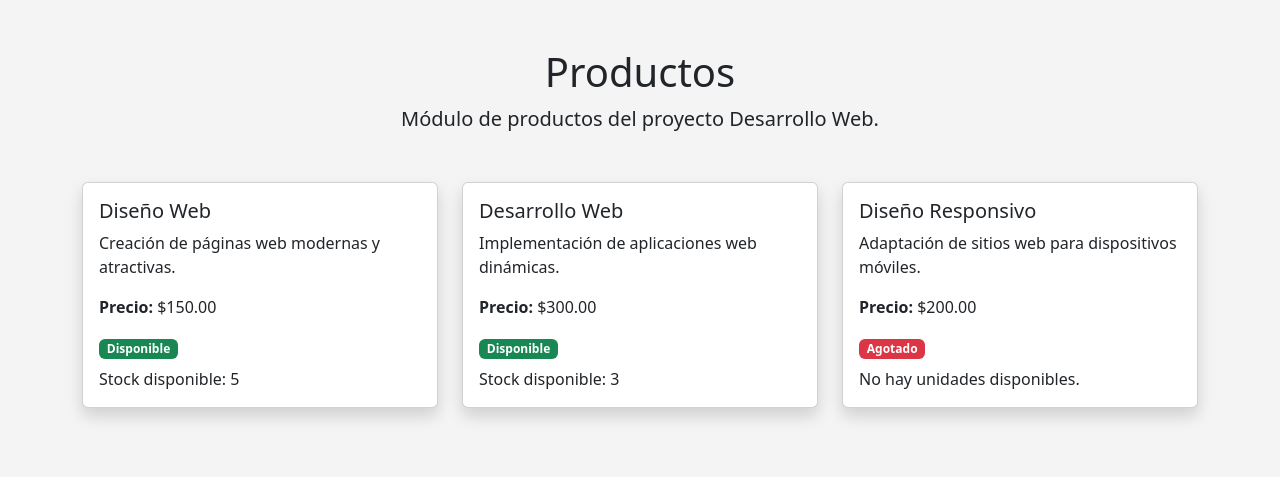
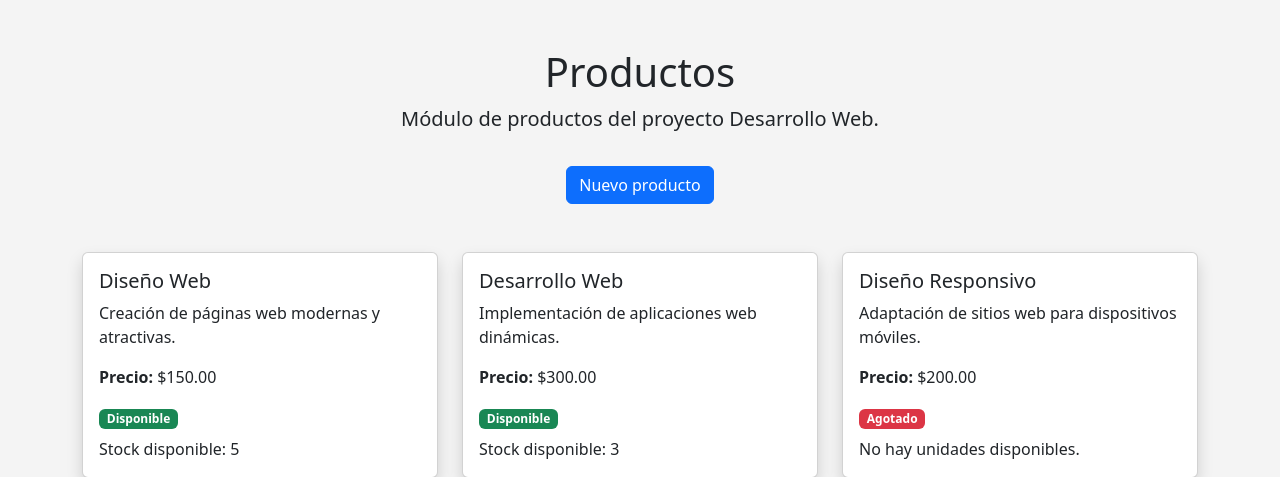
Before and after one commit to JOSTIN17/Proyecto-Desarrollo-Web, a Flask app: page /productos in a window 1280 px wide. Shown: the part 56-533 px from the top of the page. Run offline with Flask 3, Linux system fonts and the light colour scheme.

Commit message:
Agregar botón para registrar productos
Added a button to create a new product in the products module.

```diff
--- a/templates/productos.html
+++ b/templates/productos.html
@@ -9,11 +9,18 @@ Productos - Desarrollo Web
 <div class="container my-5">
 
     <div class="text-center mb-5">
-        <h1>Productos</h1>
-        <p class="lead">
-            Módulo de productos del proyecto Desarrollo Web.
-        </p>
-    </div>
+    <h1>Productos</h1>
+
+    <p class="lead">
+        Módulo de productos del proyecto Desarrollo Web.
+    </p>
+
+    <a href="{{ url_for('nuevo_producto') }}"
+       class="btn btn-primary mt-3">
+        <i class="bi bi-plus-circle"></i>
+        Nuevo producto
+    </a>
+</div>
 
     <div class="row">
 
```
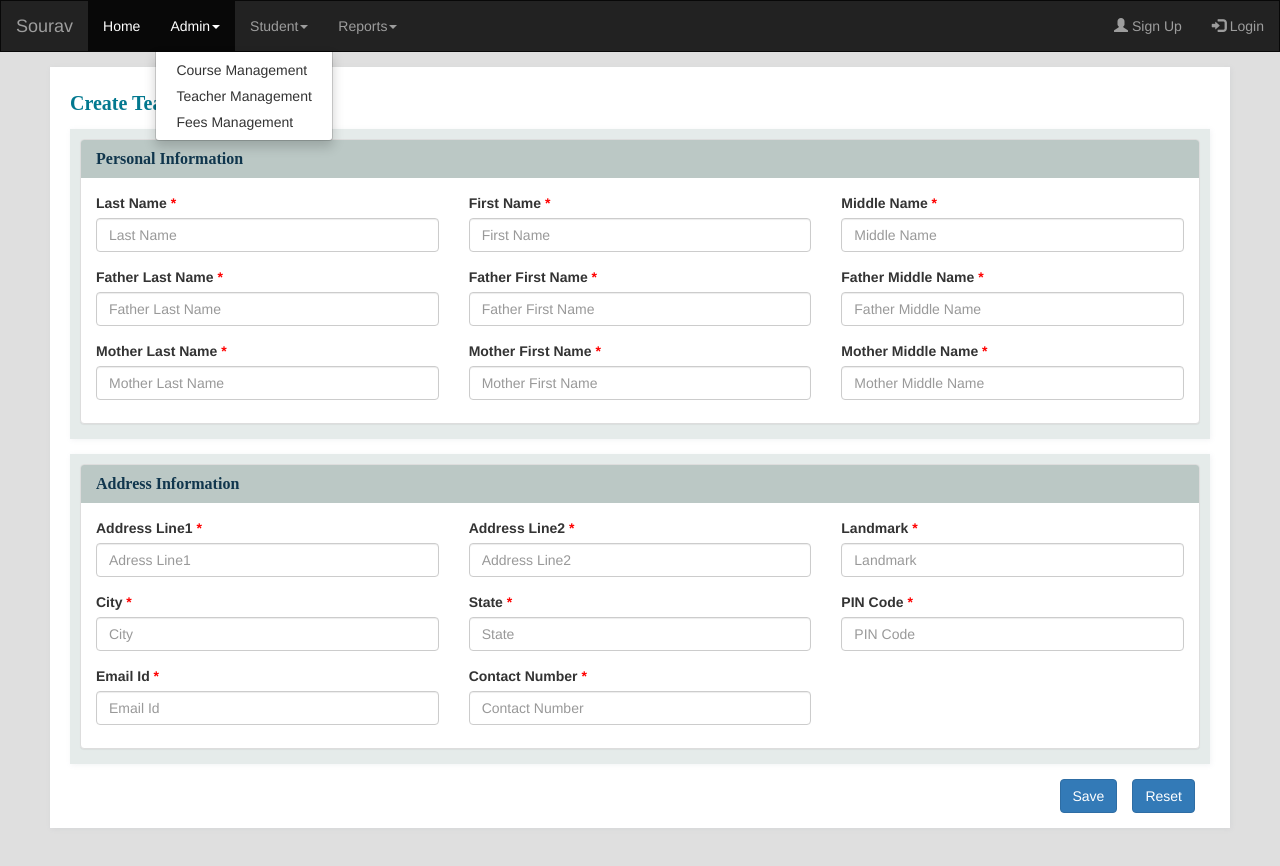
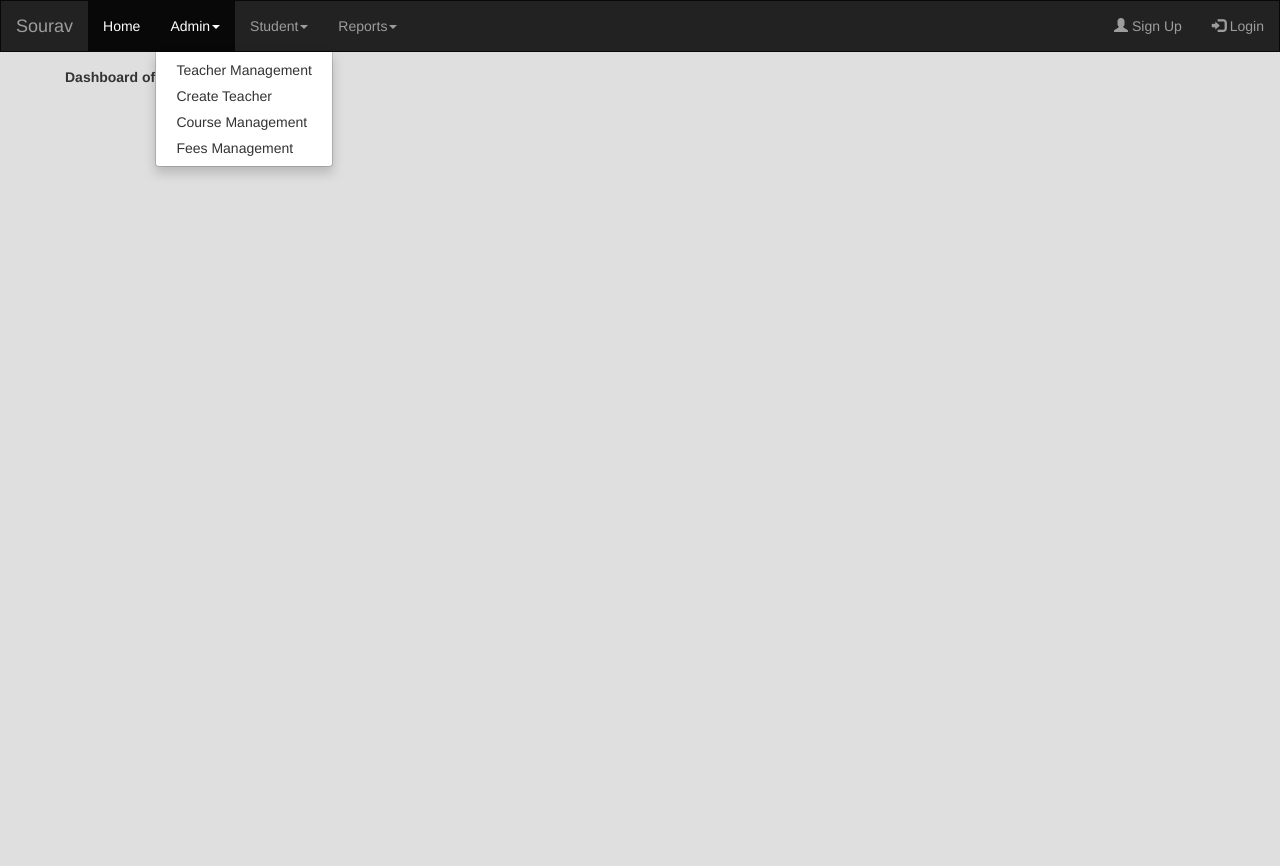
Before and after one commit to imoitra007/SouravMusicSchool, an Angular app in the folder my-dream-app/: page /Dashboard in a window 1280 px wide. Both pictures are taken after a click on the link "Admin". Shown: the top 866 px of the page. After the commit the page ends 800 px from the top, so only its background shows below. Built offline with nearby package versions, Linux system fonts and the light colour scheme.

Commit message:
Added Routing

```diff
--- a/my-dream-app/src/app/Menu/menu.component.html
+++ b/my-dream-app/src/app/Menu/menu.component.html
@@ -4,11 +4,12 @@
       <a class="navbar-brand" href="#">Sourav </a>
     </div>
     <ul class="nav navbar-nav">
-      <li class="active"><a href="#">Home</a></li>
+      <li class="active"><a routerLink="/Dashboard">Home</a></li>
       <li class="dropdown"><a class="dropdown-toggle" data-toggle="dropdown" href="#">Admin<span class="caret"></span></a>
         <ul class="dropdown-menu">
+          <li><a routerLink="/SerchTeacher">Teacher Management</a></li>
+          <li><a routerLink="/CreateTeacher">Create Teacher</a></li>
           <li><a href="#">Course Management</a></li>
-          <li><a href="#">Teacher Management</a></li>
           <li><a href="#">Fees Management</a></li>
         </ul>
       </li>
--- a/my-dream-app/src/app/app.component.html
+++ b/my-dream-app/src/app/app.component.html
@@ -5,7 +5,11 @@
     <!-- Login Component   -->
     <!-- <app-login></app-login> -->
 
-    <app-createteacher></app-createteacher>
+    <!-- <app-createteacher></app-createteacher> -->
     <!-- <app-searchteacher></app-searchteacher> -->
+    <!-- <app-dashboard></app-dashboard> -->
+    <article>
+      <router-outlet></router-outlet>
+  </article>
   </div>
 </div>
--- /dev/null
+++ b/my-dream-app/src/app/app.routing.ts
@@ -0,0 +1,33 @@
+import { RouterModule, Routes } from '@angular/router';
+import { DashboardComponent } from "./dashboard/dashboard.component";
+import { SearchteacherComponent } from './Teacher/searchteacher/searchteacher.component';
+import { CreateteacherComponent } from './Teacher/createteacher/createteacher.component';
+// import { ChoosecertificateComponent } from '../EncodingModule/choosecertificate/choosecertificate.component';
+// import { ValidateQueueNumberComponent } from '../EncodingModule/validate-queue-number/validate-queue-number.component';
+// import { EncodebirthComponent } from '../EncodingModule/encodebirth/encodebirth.component';
+// import { EncodeBirthPreviewComponent } from '../EncodingModule/encode-birth-preview/encode-birth-preview.component';
+
+
+// const APP_ROUTES: Routes = [
+//   {path: '', redirectTo: 'Home', pathMatch: 'full'},
+//   { path: 'Home', component: HomeComponent },
+//   { path: 'Encoding', component: WizardComponent,
+//       children: [
+//         { path: 'RequestEntry', component: ValidateQueueNumberComponent },
+//         { path: 'EncodeBirth', component: EncodebirthComponent },
+//         { path: 'Requester', component: RequesterComponent },
+//         { path: 'BirthPreview', component: EncodeBirthPreviewComponent },
+//       ]
+//   },
+
+// ];
+
+const APP_ROUTES: Routes = [
+    { path: '', redirectTo: 'Dashboard', pathMatch: 'full'},
+    { path: 'Dashboard', component: DashboardComponent },
+    { path: 'SerchTeacher', component: SearchteacherComponent },
+    { path: 'CreateTeacher', component: CreateteacherComponent },
+    // { path: 'Dashboard', component: DashboardComponent }
+  ];
+
+export const Routing = RouterModule.forRoot(APP_ROUTES);
--- /dev/null
+++ b/my-dream-app/src/app/dashboard/dashboard.component.html
@@ -0,0 +1,3 @@
+<p>
+  <b>Dashboard of Sourav Music School</b>
+</p>
--- /dev/null
+++ b/my-dream-app/src/app/dashboard/dashboard.component.ts
@@ -0,0 +1,15 @@
+import { Component, OnInit } from '@angular/core';
+
+@Component({
+  selector: 'app-dashboard',
+  templateUrl: './dashboard.component.html',
+  styleUrls: ['./dashboard.component.css']
+})
+export class DashboardComponent implements OnInit {
+
+  constructor() { }
+
+  ngOnInit() {
+  }
+
+}
```
Also changed, not shown: my-dream-app/src/app/app.module.ts (+6 -2 lines), my-dream-app/src/app/dashboard/dashboard.component.css (added), 1 other file (tests, documents, lock files or other folders).
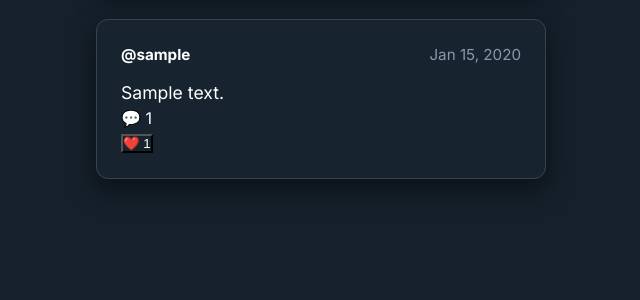
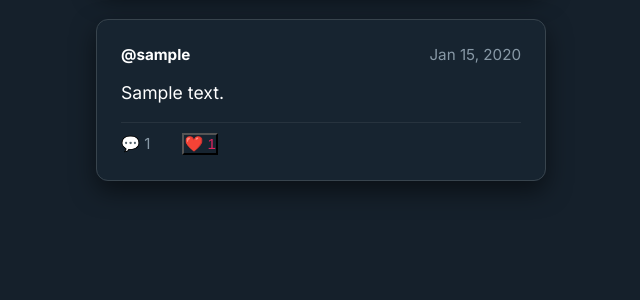
Before and after one commit to mawg2354/twitter-clone, a Flask app: template templates/index.html in a window 1280 px wide. Shown: the part 287-587 px from the top of the page, without its empty margins (244-884 px from the left). Run offline with Flask 3, Linux system fonts and the light colour scheme; the template is opened without the code that fills it: values that come from a table or form of the project are taken from there, others are empty; a user stored in the database is signed in; tables that the repository leaves empty hold one stand-in row (values such as "Sample post").

Commit message:
added post and profile html files and modified the css file

```diff
--- a/static/style.css
+++ b/static/style.css
@@ -267,3 +267,23 @@ a:hover {
     font-size: 1.1rem;
     word-wrap: break-word;
 }
+
+/* Interactions */
+.tweet-footer {
+    display: flex;
+    gap: 2rem;
+    margin-top: 1rem;
+    padding-top: 0.5rem;
+    border-top: 1px solid rgba(56, 68, 77, 0.5);
+}
+.interaction .btn-clear {
+    color: var(--text-muted);
+    font-size: 0.95rem;
+    padding: 0;
+}
+.interaction .btn-clear:hover {
+    color: var(--primary);
+}
+.interaction .btn-clear.liked {
+    color: #e0245e;
+}
```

────────

#### What you have to do:
Drop every picture and repeat the rest of the entries exactly.

#### Solution to this exercise:
Before and after one commit to JOSTIN17/Proyecto-Desarrollo-Web, a Flask app: page /productos in a window 1280 px wide. Shown: the part 56-533 px from the top of the page. Run offline with Flask 3, Linux system fonts and the light colour scheme.

Commit message:
Agregar botón para registrar productos
Added a button to create a new product in the products module.

```diff
--- a/templates/productos.html
+++ b/templates/productos.html
@@ -9,11 +9,18 @@ Productos - Desarrollo Web
 <div class="container my-5">
 
     <div class="text-center mb-5">
-        <h1>Productos</h1>
-        <p class="lead">
-            Módulo de productos del proyecto Desarrollo Web.
-        </p>
-    </div>
+    <h1>Productos</h1>
+
+    <p class="lead">
+        Módulo de productos del proyecto Desarrollo Web.
+    </p>
+
+    <a href="{{ url_for('nuevo_producto') }}"
+       class="btn btn-primary mt-3">
+        <i class="bi bi-plus-circle"></i>
+        Nuevo producto
+    </a>
+</div>
 
     <div class="row">
 
```
Before and after one commit to imoitra007/SouravMusicSchool, an Angular app in the folder my-dream-app/: page /Dashboard in a window 1280 px wide. Both pictures are taken after a click on the link "Admin". Shown: the top 866 px of the page. After the commit the page ends 800 px from the top, so only its background shows below. Built offline with nearby package versions, Linux system fonts and the light colour scheme.

Commit message:
Added Routing

```diff
--- a/my-dream-app/src/app/Menu/menu.component.html
+++ b/my-dream-app/src/app/Menu/menu.component.html
@@ -4,11 +4,12 @@
       <a class="navbar-brand" href="#">Sourav </a>
     </div>
     <ul class="nav navbar-nav">
-      <li class="active"><a href="#">Home</a></li>
+      <li class="active"><a routerLink="/Dashboard">Home</a></li>
       <li class="dropdown"><a class="dropdown-toggle" data-toggle="dropdown" href="#">Admin<span class="caret"></span></a>
         <ul class="dropdown-menu">
+          <li><a routerLink="/SerchTeacher">Teacher Management</a></li>
+          <li><a routerLink="/CreateTeacher">Create Teacher</a></li>
           <li><a href="#">Course Management</a></li>
-          <li><a href="#">Teacher Management</a></li>
           <li><a href="#">Fees Management</a></li>
         </ul>
       </li>
--- a/my-dream-app/src/app/app.component.html
+++ b/my-dream-app/src/app/app.component.html
@@ -5,7 +5,11 @@
     <!-- Login Component   -->
     <!-- <app-login></app-login> -->
 
-    <app-createteacher></app-createteacher>
+    <!-- <app-createteacher></app-createteacher> -->
     <!-- <app-searchteacher></app-searchteacher> -->
+    <!-- <app-dashboard></app-dashboard> -->
+    <article>
+      <router-outlet></router-outlet>
+  </article>
   </div>
 </div>
--- /dev/null
+++ b/my-dream-app/src/app/app.routing.ts
@@ -0,0 +1,33 @@
+import { RouterModule, Routes } from '@angular/router';
+import { DashboardComponent } from "./dashboard/dashboard.component";
+import { SearchteacherComponent } from './Teacher/searchteacher/searchteacher.component';
+import { CreateteacherComponent } from './Teacher/createteacher/createteacher.component';
+// import { ChoosecertificateComponent } from '../EncodingModule/choosecertificate/choosecertificate.component';
+// import { ValidateQueueNumberComponent } from '../EncodingModule/validate-queue-number/validate-queue-number.component';
+// import { EncodebirthComponent } from '../EncodingModule/encodebirth/encodebirth.component';
+// import { EncodeBirthPreviewComponent } from '../EncodingModule/encode-birth-preview/encode-birth-preview.component';
+
+
+// const APP_ROUTES: Routes = [
+//   {path: '', redirectTo: 'Home', pathMatch: 'full'},
+//   { path: 'Home', component: HomeComponent },
+//   { path: 'Encoding', component: WizardComponent,
+//       children: [
+//         { path: 'RequestEntry', component: ValidateQueueNumberComponent },
+//         { path: 'EncodeBirth', component: EncodebirthComponent },
+//         { path: 'Requester', component: RequesterComponent },
+//         { path: 'BirthPreview', component: EncodeBirthPreviewComponent },
+//       ]
+//   },
+
+// ];
+
+const APP_ROUTES: Routes = [
+    { path: '', redirectTo: 'Dashboard', pathMatch: 'full'},
+    { path: 'Dashboard', component: DashboardComponent },
+    { path: 'SerchTeacher', component: SearchteacherComponent },
+    { path: 'CreateTeacher', component: CreateteacherComponent },
+    // { path: 'Dashboard', component: DashboardComponent }
+  ];
+
+export const Routing = RouterModule.forRoot(APP_ROUTES);
--- /dev/null
+++ b/my-dream-app/src/app/dashboard/dashboard.component.html
@@ -0,0 +1,3 @@
+<p>
+  <b>Dashboard of Sourav Music School</b>
+</p>
--- /dev/null
+++ b/my-dream-app/src/app/dashboard/dashboard.component.ts
@@ -0,0 +1,15 @@
+import { Component, OnInit } from '@angular/core';
+
+@Component({
+  selector: 'app-dashboard',
+  templateUrl: './dashboard.component.html',
+  styleUrls: ['./dashboard.component.css']
+})
+export class DashboardComponent implements OnInit {
+
+  constructor() { }
+
+  ngOnInit() {
+  }
+
+}
```
Also changed, not shown: my-dream-app/src/app/app.module.ts (+6 -2 lines), my-dream-app/src/app/dashboard/dashboard.component.css (added), 1 other file (tests, documents, lock files or other folders).
Before and after one commit to mawg2354/twitter-clone, a Flask app: template templates/index.html in a window 1280 px wide. Shown: the part 287-587 px from the top of the page, without its empty margins (244-884 px from the left). Run offline with Flask 3, Linux system fonts and the light colour scheme; the template is opened without the code that fills it: values that come from a table or form of the project are taken from there, others are empty; a user stored in the database is signed in; tables that the repository leaves empty hold one stand-in row (values such as "Sample post").

Commit message:
added post and profile html files and modified the css file

```diff
--- a/static/style.css
+++ b/static/style.css
@@ -267,3 +267,23 @@ a:hover {
     font-size: 1.1rem;
     word-wrap: break-word;
 }
+
+/* Interactions */
+.tweet-footer {
+    display: flex;
+    gap: 2rem;
+    margin-top: 1rem;
+    padding-top: 0.5rem;
+    border-top: 1px solid rgba(56, 68, 77, 0.5);
+}
+.interaction .btn-clear {
+    color: var(--text-muted);
+    font-size: 0.95rem;
+    padding: 0;
+}
+.interaction .btn-clear:hover {
+    color: var(--primary);
+}
+.interaction .btn-clear.liked {
+    color: #e0245e;
+}
```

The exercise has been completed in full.